__Directions for this task__
Search the records below for the string "Also" and report only the number of lines that contain it.

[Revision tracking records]
____
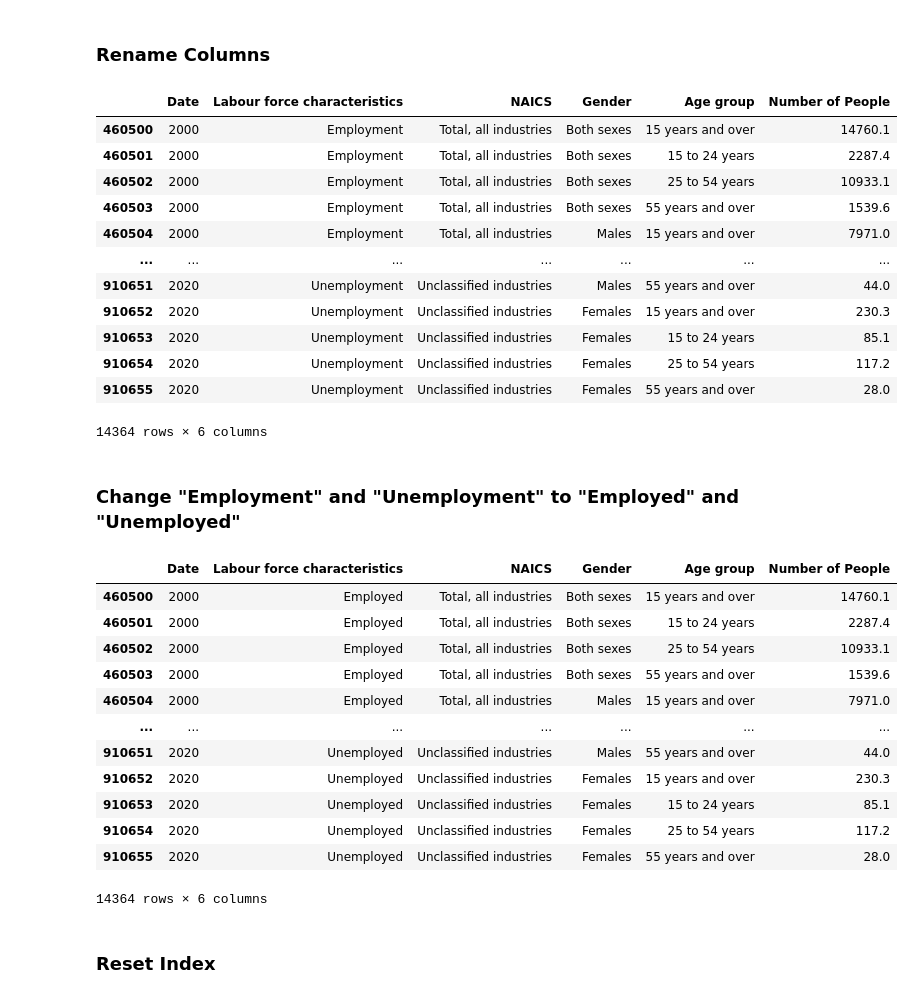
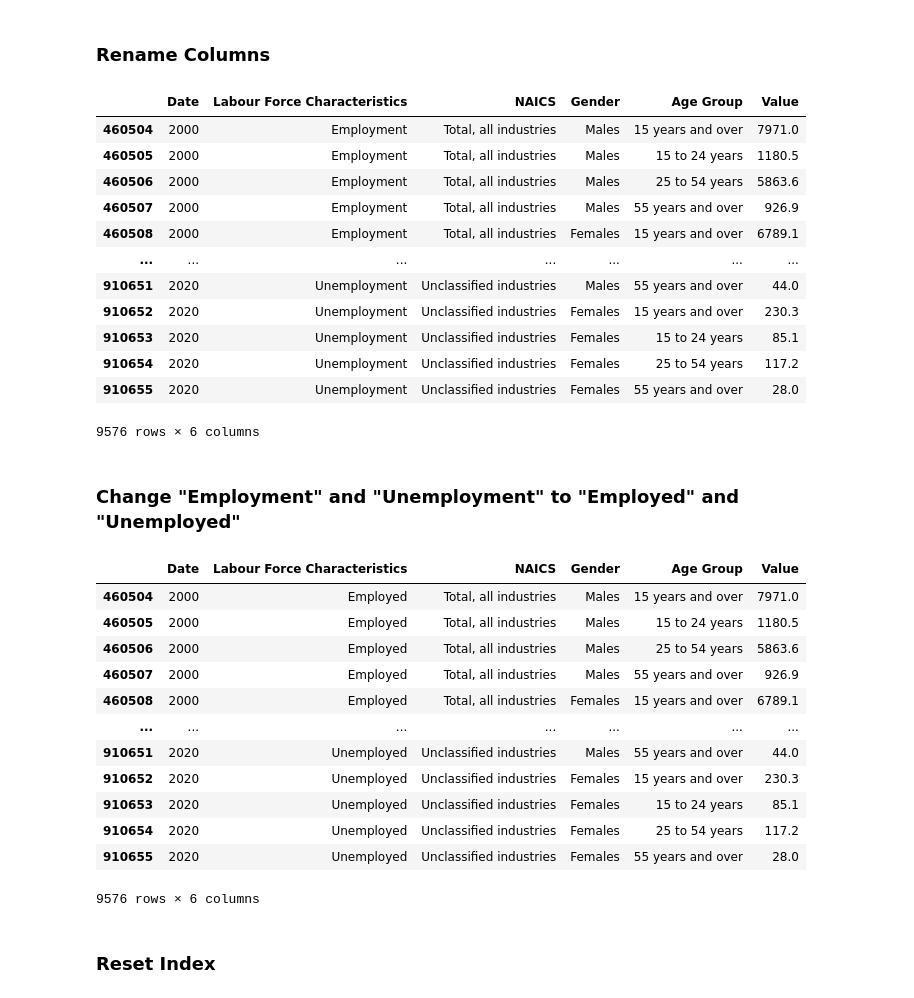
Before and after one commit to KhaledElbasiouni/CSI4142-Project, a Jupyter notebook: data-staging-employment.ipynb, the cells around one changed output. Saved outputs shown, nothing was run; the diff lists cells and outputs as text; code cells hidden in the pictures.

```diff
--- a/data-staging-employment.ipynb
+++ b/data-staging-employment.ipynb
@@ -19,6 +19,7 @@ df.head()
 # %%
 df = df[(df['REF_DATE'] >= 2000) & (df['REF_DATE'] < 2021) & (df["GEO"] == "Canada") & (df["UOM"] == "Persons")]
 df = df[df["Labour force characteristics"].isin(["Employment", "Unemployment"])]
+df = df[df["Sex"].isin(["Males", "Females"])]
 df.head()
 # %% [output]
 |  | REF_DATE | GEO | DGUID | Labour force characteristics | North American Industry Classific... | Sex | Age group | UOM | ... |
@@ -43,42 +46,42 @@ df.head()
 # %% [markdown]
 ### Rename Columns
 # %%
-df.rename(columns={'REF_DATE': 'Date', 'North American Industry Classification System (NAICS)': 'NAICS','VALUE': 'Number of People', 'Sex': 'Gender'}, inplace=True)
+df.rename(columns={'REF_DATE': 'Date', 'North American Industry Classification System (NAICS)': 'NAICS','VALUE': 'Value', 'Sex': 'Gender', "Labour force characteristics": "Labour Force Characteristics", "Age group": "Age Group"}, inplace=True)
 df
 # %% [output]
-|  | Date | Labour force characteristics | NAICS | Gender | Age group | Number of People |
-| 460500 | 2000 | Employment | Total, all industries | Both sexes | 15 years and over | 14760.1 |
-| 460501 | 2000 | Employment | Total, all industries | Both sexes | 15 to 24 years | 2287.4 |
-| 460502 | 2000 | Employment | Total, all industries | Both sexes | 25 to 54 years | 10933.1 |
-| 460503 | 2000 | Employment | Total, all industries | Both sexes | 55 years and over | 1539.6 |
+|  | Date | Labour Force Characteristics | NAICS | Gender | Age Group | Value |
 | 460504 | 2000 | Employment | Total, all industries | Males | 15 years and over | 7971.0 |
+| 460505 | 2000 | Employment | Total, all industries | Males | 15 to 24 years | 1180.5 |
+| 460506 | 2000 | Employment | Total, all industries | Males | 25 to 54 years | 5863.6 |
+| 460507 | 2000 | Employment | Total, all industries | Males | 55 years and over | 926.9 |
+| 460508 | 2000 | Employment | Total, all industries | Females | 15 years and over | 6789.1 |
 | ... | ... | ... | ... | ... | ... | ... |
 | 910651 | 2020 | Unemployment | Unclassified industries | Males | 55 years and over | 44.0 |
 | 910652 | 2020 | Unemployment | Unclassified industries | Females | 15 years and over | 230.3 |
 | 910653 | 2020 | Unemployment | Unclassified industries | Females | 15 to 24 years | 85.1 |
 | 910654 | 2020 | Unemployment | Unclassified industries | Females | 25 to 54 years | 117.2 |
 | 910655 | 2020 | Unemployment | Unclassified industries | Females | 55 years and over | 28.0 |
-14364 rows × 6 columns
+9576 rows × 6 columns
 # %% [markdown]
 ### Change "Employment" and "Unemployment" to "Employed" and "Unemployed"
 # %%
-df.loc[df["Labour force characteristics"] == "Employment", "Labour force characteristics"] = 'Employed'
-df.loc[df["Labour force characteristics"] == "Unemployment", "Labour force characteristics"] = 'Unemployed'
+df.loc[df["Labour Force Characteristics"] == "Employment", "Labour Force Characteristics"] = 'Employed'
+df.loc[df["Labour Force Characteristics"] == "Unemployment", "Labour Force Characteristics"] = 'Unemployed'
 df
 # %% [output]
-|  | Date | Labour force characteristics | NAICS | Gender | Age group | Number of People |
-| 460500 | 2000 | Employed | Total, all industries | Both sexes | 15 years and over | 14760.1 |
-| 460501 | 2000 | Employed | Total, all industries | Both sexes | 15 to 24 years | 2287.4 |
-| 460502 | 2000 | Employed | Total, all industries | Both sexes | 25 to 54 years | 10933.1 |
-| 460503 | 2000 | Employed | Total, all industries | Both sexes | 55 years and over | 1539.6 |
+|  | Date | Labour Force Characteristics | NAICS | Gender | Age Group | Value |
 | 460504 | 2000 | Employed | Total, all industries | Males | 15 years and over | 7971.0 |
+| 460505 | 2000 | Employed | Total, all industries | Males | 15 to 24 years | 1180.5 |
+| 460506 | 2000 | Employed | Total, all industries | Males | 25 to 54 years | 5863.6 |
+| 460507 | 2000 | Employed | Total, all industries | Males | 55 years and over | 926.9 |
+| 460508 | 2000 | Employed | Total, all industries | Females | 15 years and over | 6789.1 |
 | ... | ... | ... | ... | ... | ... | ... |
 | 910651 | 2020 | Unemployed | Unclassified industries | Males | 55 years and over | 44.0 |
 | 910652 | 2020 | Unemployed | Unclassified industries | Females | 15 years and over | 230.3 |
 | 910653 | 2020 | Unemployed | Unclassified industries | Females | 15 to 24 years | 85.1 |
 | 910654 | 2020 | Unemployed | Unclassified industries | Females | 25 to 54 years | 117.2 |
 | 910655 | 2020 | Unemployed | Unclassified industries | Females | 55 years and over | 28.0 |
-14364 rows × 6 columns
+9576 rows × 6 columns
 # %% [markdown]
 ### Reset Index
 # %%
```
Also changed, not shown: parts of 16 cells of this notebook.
____
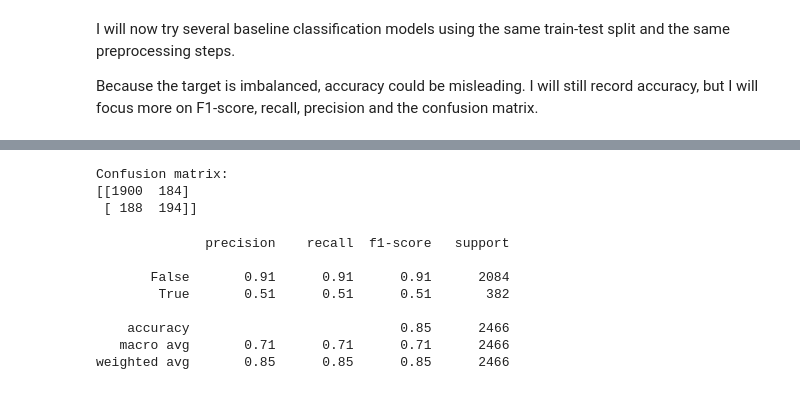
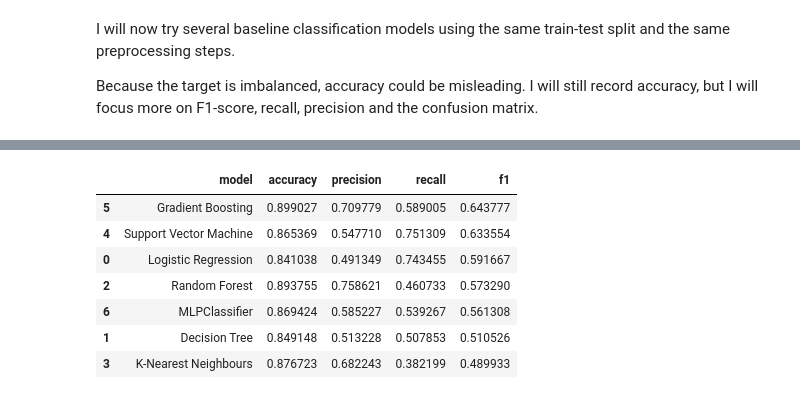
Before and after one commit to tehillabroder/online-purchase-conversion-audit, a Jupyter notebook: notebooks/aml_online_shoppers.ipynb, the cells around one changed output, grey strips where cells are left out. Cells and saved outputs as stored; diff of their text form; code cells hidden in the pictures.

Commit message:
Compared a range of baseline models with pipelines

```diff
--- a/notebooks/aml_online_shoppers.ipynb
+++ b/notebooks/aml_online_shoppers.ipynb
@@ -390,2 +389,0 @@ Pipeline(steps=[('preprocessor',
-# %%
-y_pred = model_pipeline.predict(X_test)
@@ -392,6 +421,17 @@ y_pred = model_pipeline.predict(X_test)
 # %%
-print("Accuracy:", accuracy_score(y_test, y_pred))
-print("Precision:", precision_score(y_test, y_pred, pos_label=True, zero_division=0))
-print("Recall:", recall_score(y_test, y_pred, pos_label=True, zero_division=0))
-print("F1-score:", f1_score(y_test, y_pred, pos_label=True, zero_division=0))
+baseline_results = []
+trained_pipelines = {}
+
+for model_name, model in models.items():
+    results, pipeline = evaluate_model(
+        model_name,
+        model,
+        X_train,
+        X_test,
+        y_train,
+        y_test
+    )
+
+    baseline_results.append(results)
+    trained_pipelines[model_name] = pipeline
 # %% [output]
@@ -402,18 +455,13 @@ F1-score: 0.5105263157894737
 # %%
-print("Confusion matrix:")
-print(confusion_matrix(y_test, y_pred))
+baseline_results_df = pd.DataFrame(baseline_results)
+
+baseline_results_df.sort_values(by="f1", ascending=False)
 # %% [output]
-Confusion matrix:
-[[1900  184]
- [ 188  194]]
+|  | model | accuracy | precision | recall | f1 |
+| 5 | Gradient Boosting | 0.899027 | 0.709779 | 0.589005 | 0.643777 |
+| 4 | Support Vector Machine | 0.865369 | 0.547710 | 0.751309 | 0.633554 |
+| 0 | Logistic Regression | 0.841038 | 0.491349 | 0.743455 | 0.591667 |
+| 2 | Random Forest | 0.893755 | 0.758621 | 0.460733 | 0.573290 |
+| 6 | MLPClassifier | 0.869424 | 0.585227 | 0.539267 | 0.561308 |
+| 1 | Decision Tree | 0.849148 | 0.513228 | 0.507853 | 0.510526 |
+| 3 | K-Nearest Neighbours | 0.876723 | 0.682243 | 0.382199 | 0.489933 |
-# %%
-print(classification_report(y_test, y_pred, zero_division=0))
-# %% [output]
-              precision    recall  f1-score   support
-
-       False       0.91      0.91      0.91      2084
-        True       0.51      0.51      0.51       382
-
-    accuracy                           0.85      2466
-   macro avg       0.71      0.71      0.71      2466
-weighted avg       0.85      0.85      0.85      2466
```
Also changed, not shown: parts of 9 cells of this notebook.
____
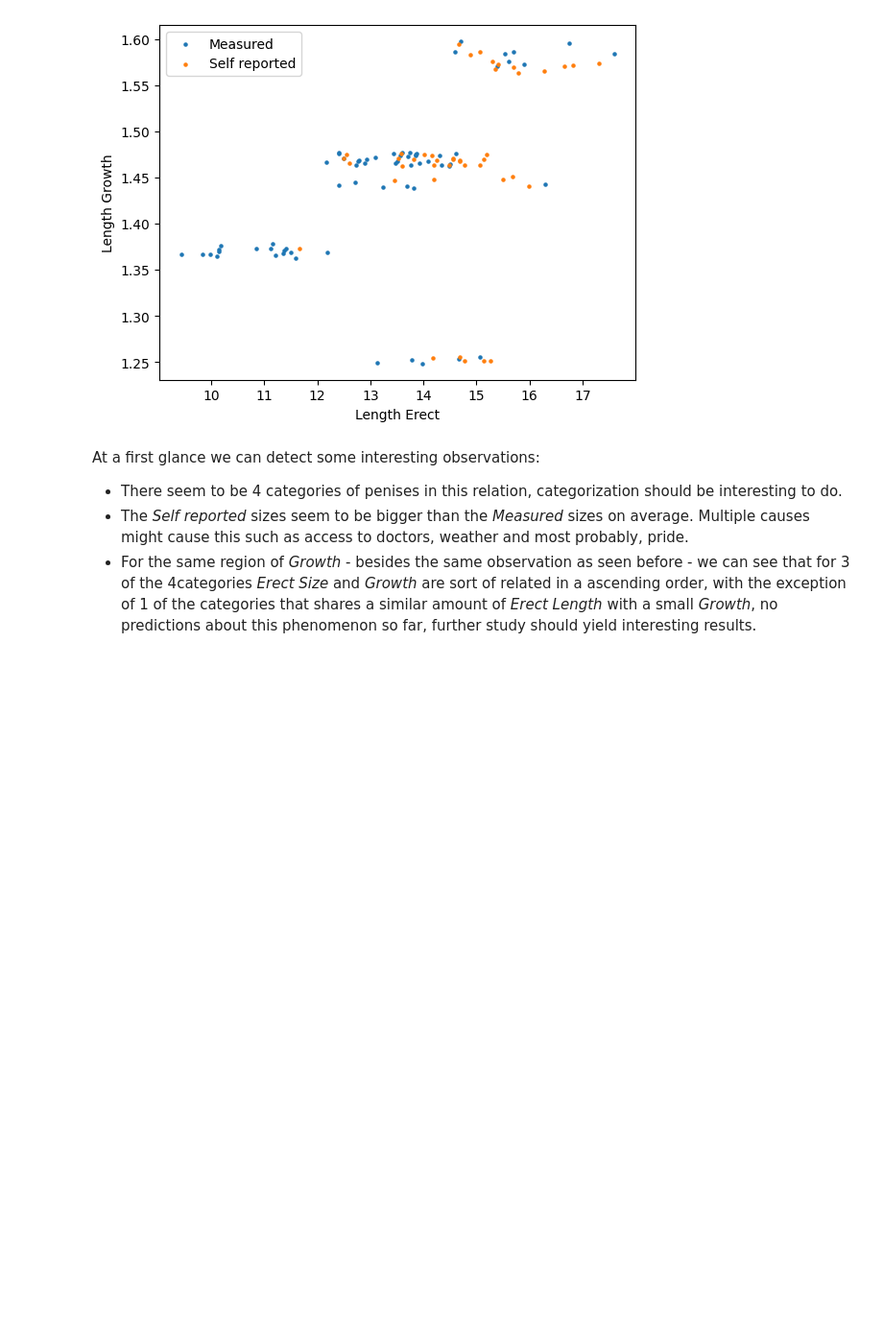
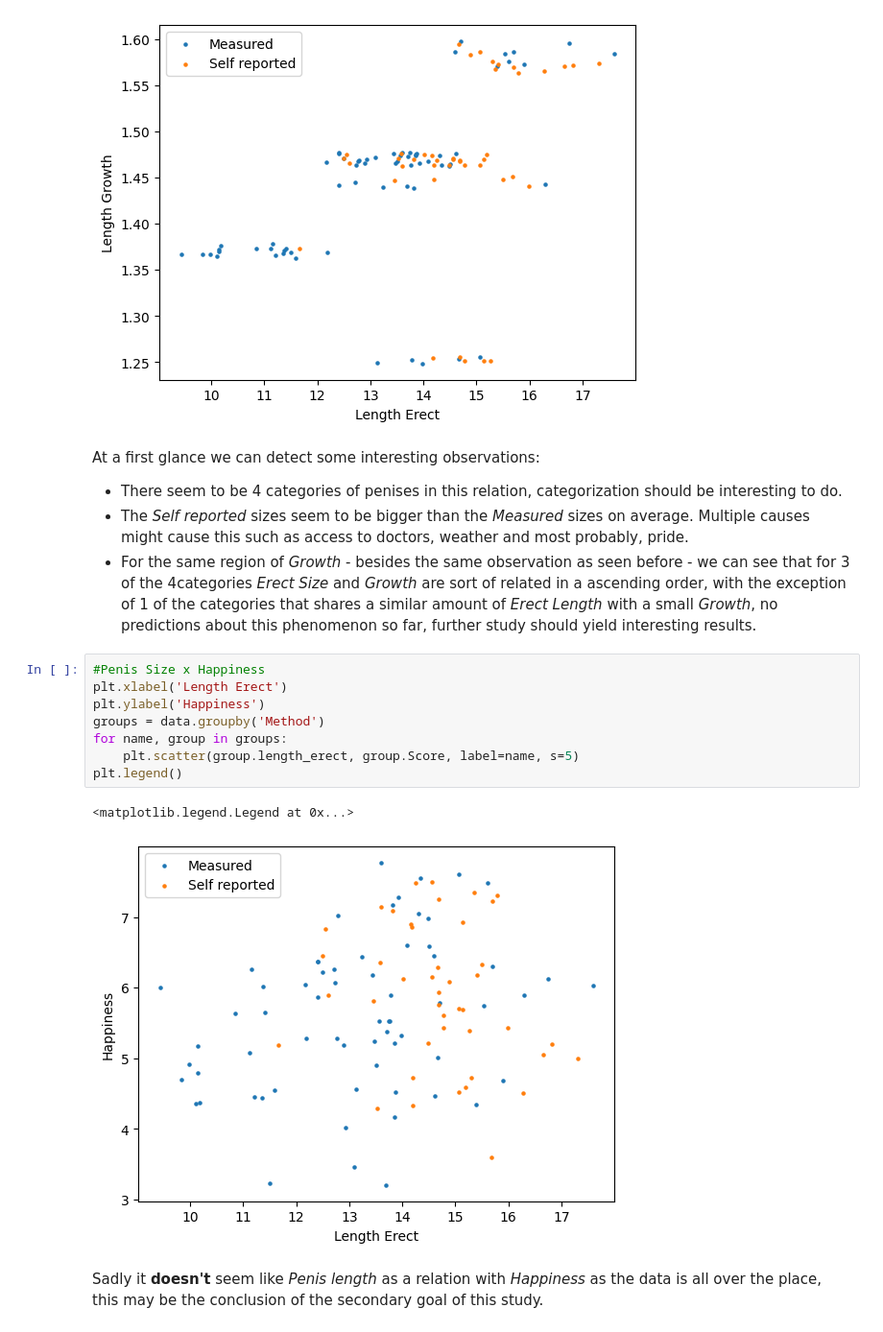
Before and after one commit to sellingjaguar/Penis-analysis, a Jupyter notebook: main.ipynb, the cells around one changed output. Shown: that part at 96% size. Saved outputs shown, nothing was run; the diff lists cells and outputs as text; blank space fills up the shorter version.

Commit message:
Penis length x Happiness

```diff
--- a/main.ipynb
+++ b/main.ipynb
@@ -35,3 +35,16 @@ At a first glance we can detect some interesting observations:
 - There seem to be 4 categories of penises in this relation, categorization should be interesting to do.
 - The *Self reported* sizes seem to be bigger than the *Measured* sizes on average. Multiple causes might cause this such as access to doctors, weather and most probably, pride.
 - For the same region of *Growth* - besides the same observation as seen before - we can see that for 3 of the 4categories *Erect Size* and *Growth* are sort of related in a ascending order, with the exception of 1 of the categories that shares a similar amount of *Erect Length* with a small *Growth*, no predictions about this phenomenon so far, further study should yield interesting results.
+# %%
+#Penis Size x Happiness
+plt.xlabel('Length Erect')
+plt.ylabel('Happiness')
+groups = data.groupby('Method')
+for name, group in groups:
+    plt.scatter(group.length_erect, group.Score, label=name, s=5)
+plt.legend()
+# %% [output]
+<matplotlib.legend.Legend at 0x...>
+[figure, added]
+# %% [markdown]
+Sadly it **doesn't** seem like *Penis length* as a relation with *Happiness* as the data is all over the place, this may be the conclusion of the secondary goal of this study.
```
____
__The completed task__
2